Il y a quelques jours, j’ai fait un talk à ce propos au meetup ReactJS chez Datadog. Le meetup était enregistré, je vous invite à le visionner :

Regarder le screencast [en] / Regarder le talk [fr]

Ressources :

Credits photo: @ReactjsParis

Discover React Suspense

Watch screencast [en] / Watch talk [fr]

With React v16, the Facebook team shipped a new version of the core called “Fiber”. Thanks to this full rewrite, we’ve already seen new features like Fragments, Portals and ErrorBoundaries. Some other features are still under development:

  • Suspense
  • Time Slicing

For the last few months, engineers from facebook have made a few demonstrations of the possibilities of these features. Few examples are available (at the time of the writing, those are still unstable/undocumented APIs).

After the talk of Ryan Florence at React Rally presenting Suspense and how @reach/router is ready for it, I decided to make a little project:

  • to dive into those new concepts
  • to share code examples
  • to expose a simple tool that could help explain the benefits of using suspense


What problems does Suspense solves ?

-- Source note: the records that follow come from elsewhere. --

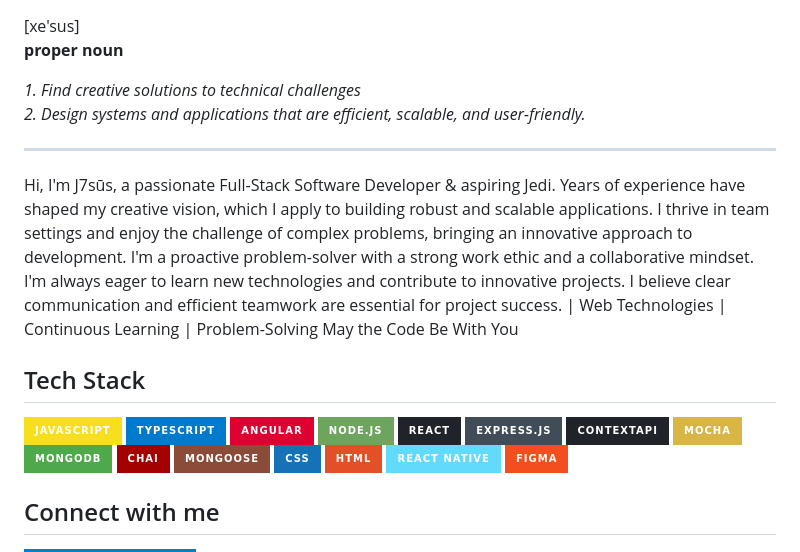
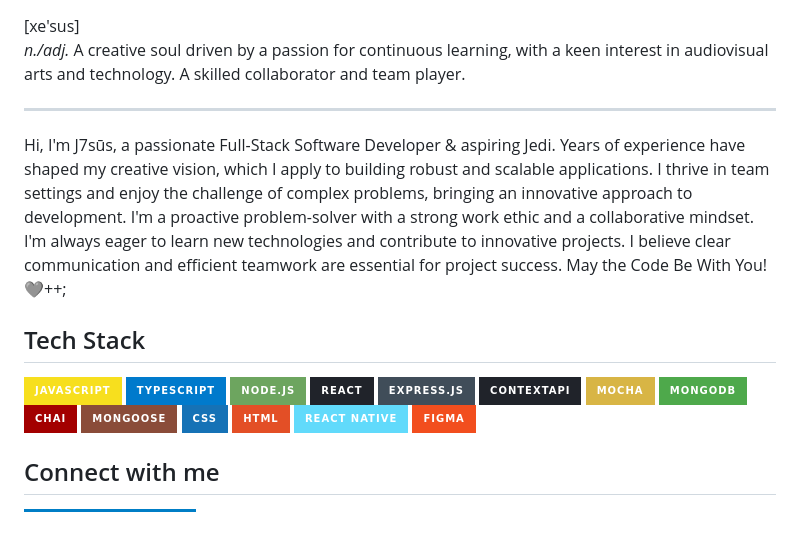
Before and after one commit to j7sus/j7sus, a Markdown page: README.md, the part around the change printed below. GitHub-like rendering; badges without logos; blank space fills up the shorter version.

Commit message:
Fix: descrip

```diff
--- a/README.md
+++ b/README.md
@@ -2,10 +2,5 @@
   [xe'sus]<br>
-  <b>proper noun</b>
-
-<i>
-1. Find creative solutions to technical challenges <br>
-2. Design systems and applications that are efficient, scalable, and user-friendly.
-</i>
+<i>n./adj.</i> A creative soul driven by a passion for continuous learning, with a keen interest in audiovisual arts and technology. A skilled collaborator and team player.
 
 
 
@@ -15,7 +10,7 @@
 
 
 Hi, I'm J7sūs, a passionate Full-Stack Software Developer & aspiring Jedi. Years of experience have shaped my creative vision, which I apply to building robust and scalable applications. I thrive in team settings and enjoy the challenge of complex problems, bringing an innovative approach to development.  I'm a proactive problem-solver with a strong work ethic and a collaborative mindset.  I'm always eager to learn new technologies and contribute to innovative projects.  I believe clear communication and efficient teamwork are essential for project success.
-| Web Technologies | Continuous Learning | Problem-Solving May the Code Be With You
+May the Code Be With You! 🩶++;
 </div>
 
 
@@ -24,7 +19,6 @@ Hi, I'm J7sūs, a passionate Full-Stack Software Developer & aspiring Jedi. Year
 
 [![JavaScript](https://img.shields.io/badge/javascript-%23F7DF1E.svg?style=for-the-badge&logo=javascript&logoColor=black)](https://developer.mozilla.org/es/docs/Web/JavaScript)
 [![TypeScript](https://img.shields.io/badge/typescript-%23007ACC.svg?style=for-the-badge&logo=typescript&logoColor=white)](https://www.typescriptlang.org/)
-[![Angular](https://img.shields.io/badge/angular-%23DD0031.svg?style=for-the-badge&logo=angular&logoColor=white)](https://angular.io/)
 [![Node.js](https://img.shields.io/badge/node.js-6DA55F?style=for-the-badge&logo=node.js&logoColor=white)](https://nodejs.org/)
 [![React](https://img.shields.io/badge/react-%2320232a.svg?style=for-the-badge&logo=react&logoColor=%2361DAFB)](https://reactjs.org/)
 [![Express](https://img.shields.io/badge/express.js-%23404d59.svg?style=for-the-badge&logo=express&logoColor=%2361DAFB)](https://expressjs.com/)
```
Also changed, not shown: other parts of README.md (+1 -1 lines).
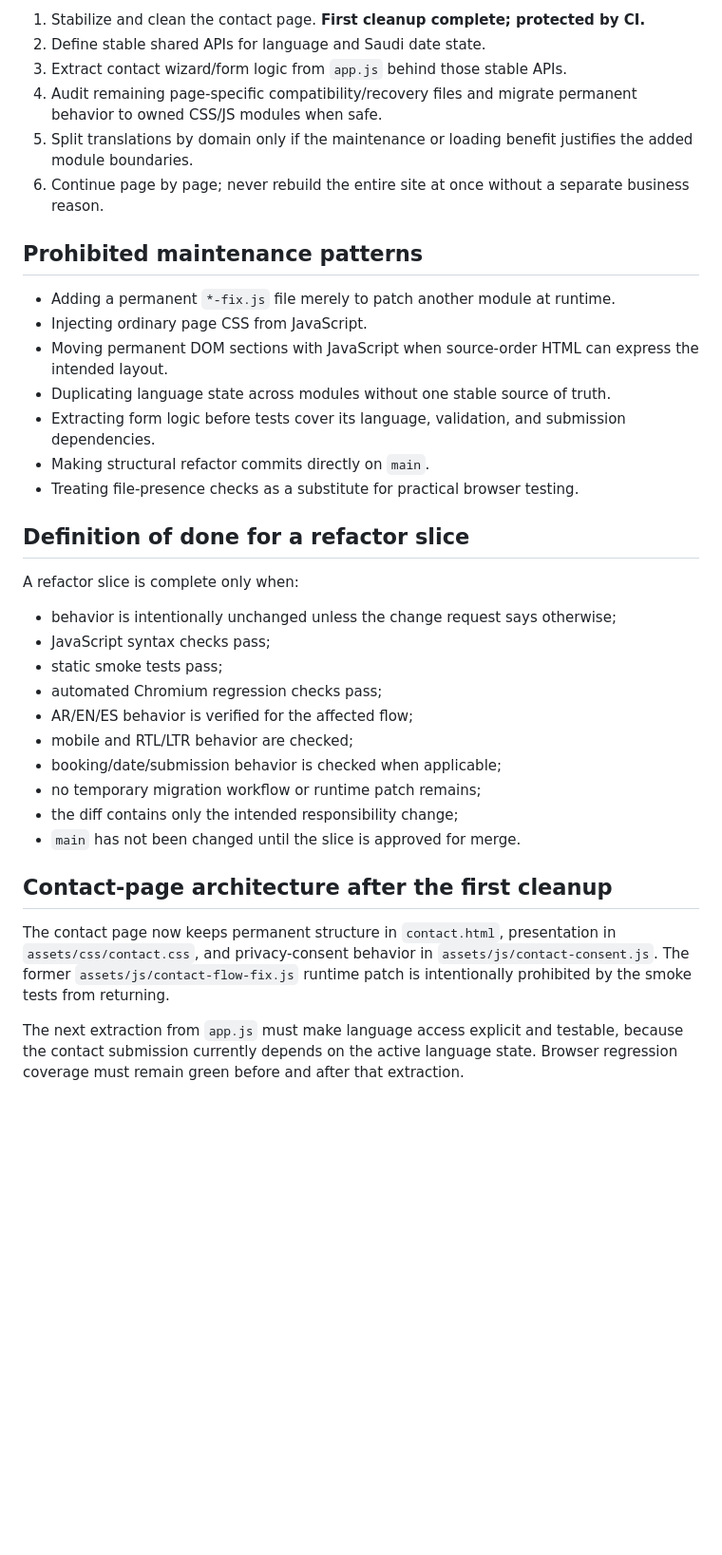
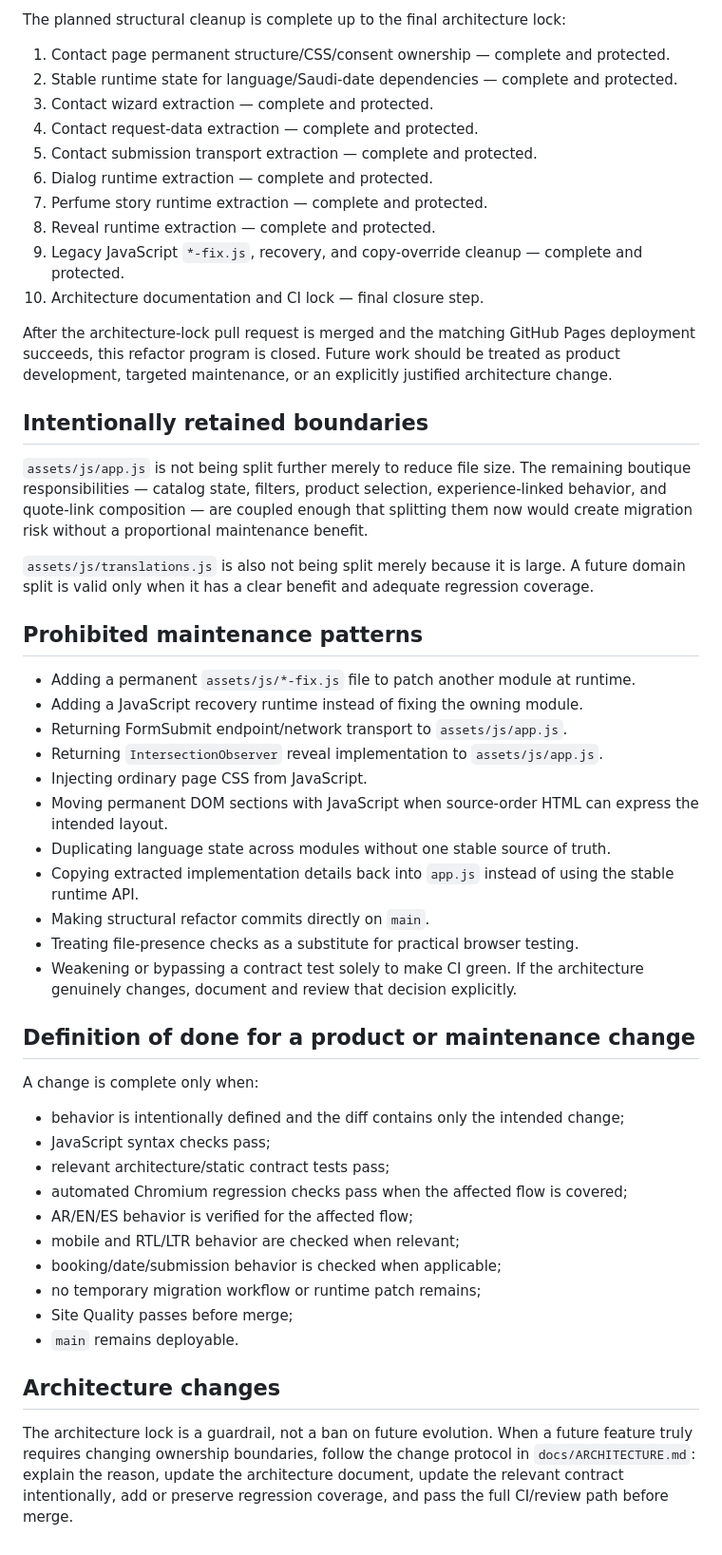
Before and after one commit to zk8pr4pbcy-sudo/aventura, a Markdown page: docs/MAINTENANCE.md, the part around one of its changes. Shown at 95% size. GitHub-like rendering; blank space fills up the shorter version.

Commit message:
docs: close completed refactor maintenance plan

```diff
--- a/docs/MAINTENANCE.md
+++ b/docs/MAINTENANCE.md
@@ -36,38 +48,54 @@ This document defines the maintenance rules for the Aventura website so future c
 
-1. Stabilize and clean the contact page. **First cleanup complete; protected by CI.**
-2. Define stable shared APIs for language and Saudi date state.
-3. Extract contact wizard/form logic from `app.js` behind those stable APIs.
-4. Audit remaining page-specific compatibility/recovery files and migrate permanent behavior to owned CSS/JS modules when safe.
-5. Split translations by domain only if the maintenance or loading benefit justifies the added module boundaries.
-6. Continue page by page; never rebuild the entire site at once without a separate business reason.
+The planned structural cleanup is complete up to the final architecture lock:
+
+1. Contact page permanent structure/CSS/consent ownership — complete and protected.
+2. Stable runtime state for language/Saudi-date dependencies — complete and protected.
+3. Contact wizard extraction — complete and protected.
+4. Contact request-data extraction — complete and protected.
+5. Contact submission transport extraction — complete and protected.
+6. Dialog runtime extraction — complete and protected.
+7. Perfume story runtime extraction — complete and protected.
+8. Reveal runtime extraction — complete and protected.
+9. Legacy JavaScript `*-fix.js`, recovery, and copy-override cleanup — complete and protected.
+10. Architecture documentation and CI lock — final closure step.
+
+After the architecture-lock pull request is merged and the matching GitHub Pages deployment succeeds, this refactor program is closed. Future work should be treated as product development, targeted maintenance, or an explicitly justified architecture change.
+
+## Intentionally retained boundaries
+
+`assets/js/app.js` is not being split further merely to reduce file size. The remaining boutique responsibilities — catalog state, filters, product selection, experience-linked behavior, and quote-link composition — are coupled enough that splitting them now would create migration risk without a proportional maintenance benefit.
+
+`assets/js/translations.js` is also not being split merely because it is large. A future domain split is valid only when it has a clear benefit and adequate regression coverage.
 
 ## Prohibited maintenance patterns
 
-- Adding a permanent `*-fix.js` file merely to patch another module at runtime.
+- Adding a permanent `assets/js/*-fix.js` file to patch another module at runtime.
+- Adding a JavaScript recovery runtime instead of fixing the owning module.
+- Returning FormSubmit endpoint/network transport to `assets/js/app.js`.
+- Returning `IntersectionObserver` reveal implementation to `assets/js/app.js`.
 - Injecting ordinary page CSS from JavaScript.
 - Moving permanent DOM sections with JavaScript when source-order HTML can express the intended layout.
 - Duplicating language state across modules without one stable source of truth.
-- Extracting form logic before tests cover its language, validation, and submission dependencies.
+- Copying extracted implementation details back into `app.js` instead of using the stable runtime API.
 - Making structural refactor commits directly on `main`.
 - Treating file-presence checks as a substitute for practical browser testing.
+- Weakening or bypassing a contract test solely to make CI green. If the architecture genuinely changes, document and review that decision explicitly.
 
-## Definition of done for a refactor slice
+## Definition of done for a product or maintenance change
 
-A refactor slice is complete only when:
+A change is complete only when:
 
-- behavior is intentionally unchanged unless the change request says otherwise;
+- behavior is intentionally defined and the diff contains only the intended change;
 - JavaScript syntax checks pass;
-- static smoke tests pass;
-- automated Chromium regression checks pass;
+- relevant architecture/static contract tests pass;
+- automated Chromium regression checks pass when the affected flow is covered;
 - AR/EN/ES behavior is verified for the affected flow;
-- mobile and RTL/LTR behavior are checked;
+- mobile and RTL/LTR behavior are checked when relevant;
 - booking/date/submission behavior is checked when applicable;
 - no temporary migration workflow or runtime patch remains;
-- the diff contains only the intended responsibility change;
-- `main` has not been changed until the slice is approved for merge.
+- Site Quality passes before merge;
+- `main` remains deployable.
 
-## Contact-page architecture after the first cleanup
+## Architecture changes
 
-The contact page now keeps permanent structure in `contact.html`, presentation in `assets/css/contact.css`, and privacy-consent behavior in `assets/js/contact-consent.js`. The former `assets/js/contact-flow-fix.js` runtime patch is intentionally prohibited by the smoke tests from returning.
-
-The next extraction from `app.js` must make language access explicit and testable, because the contact submission currently depends on the active language state. Browser regression coverage must remain green before and after that extraction.
+The architecture lock is a guardrail, not a ban on future evolution. When a future feature truly requires changing ownership boundaries, follow the change protocol in `docs/ARCHITECTURE.md`: explain the reason, update the architecture document, update the relevant contract intentionally, add or preserve regression coverage, and pass the full CI/review path before merge.
```
Also changed, not shown: other parts of docs/MAINTENANCE.md (+23 -11 lines).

  • It lets you start rendering before all data is ready (rendering can be paused when data starts loading and resumed when it finishes)
  • It lets you avoid a cascade of spinners, that may cause flashes due to unintentional reflows and repaints
  • Code splitting becomes a built-in feature, easy to use (you also can pause rendering while loading script)

What this means:

  • Move the fetching of data closer to where it will be rendered – data encapsulation
  • Get rid of loading states – cleaner state in components (maybe even stateless in some use cases – no more need of componentDidMount lifecycle hook to go fetch data)
  • Finer grain control over spinners (thanks to <Placeholder>)

How to test it today

Suspense is still under active development, be aware that the APIs might change and be unstable, though it’s advanced enough to hack a project with. You’ll need to make your own build of React.


This was a short introduction to React Suspense, go further by watching the video and play online with topheman/react-fiber-experiments.


CircleCI – How to use the latest version of docker-compose / docker-engine ?

On my latest project topheman/docker-experiments, I’ve been using CircleCI to build docker images of my app on the CI and run unit tests through them, using the same docker-compose file configuration as I’m using on my local machine. Though, at my first build I encountered the following error:

ERROR: Version in “./docker-compose.yml” is unsupported. You might be seeing this error because you’re using the wrong Compose file version. Either specify a supported version (“2.0”, “2.1”, “3.0”, “3.1”, “3.2”) and place your service definitions under the `services` key, or omit the `version` key and place your service definitions at the root of the file to use version 1.

For more on the Compose file format versions, see https://docs.docker.com/compose/compose-file/

This means that the docker-compose file format I’m using (v3.4) isn’t supported by the docker-engine version used on the default setup of CircleCIsee compose and docker matrix compatibility.

Fortunately, on CircleCI, in machine executor mode, you can change/customize the image your VM will be running (by default: circleci/classic:latest) – see the list of images available. All I had to do was switching the image name and I was able to use an other version of docker-compose / docker-engine on the CI:

version: 2
-    machine: true
+    machine:
+      image: circleci/classic:201808-01

You can see the modifications in that commit.

More posts to come about docker, meanwhile, you can checkout topheman/docker-experiments.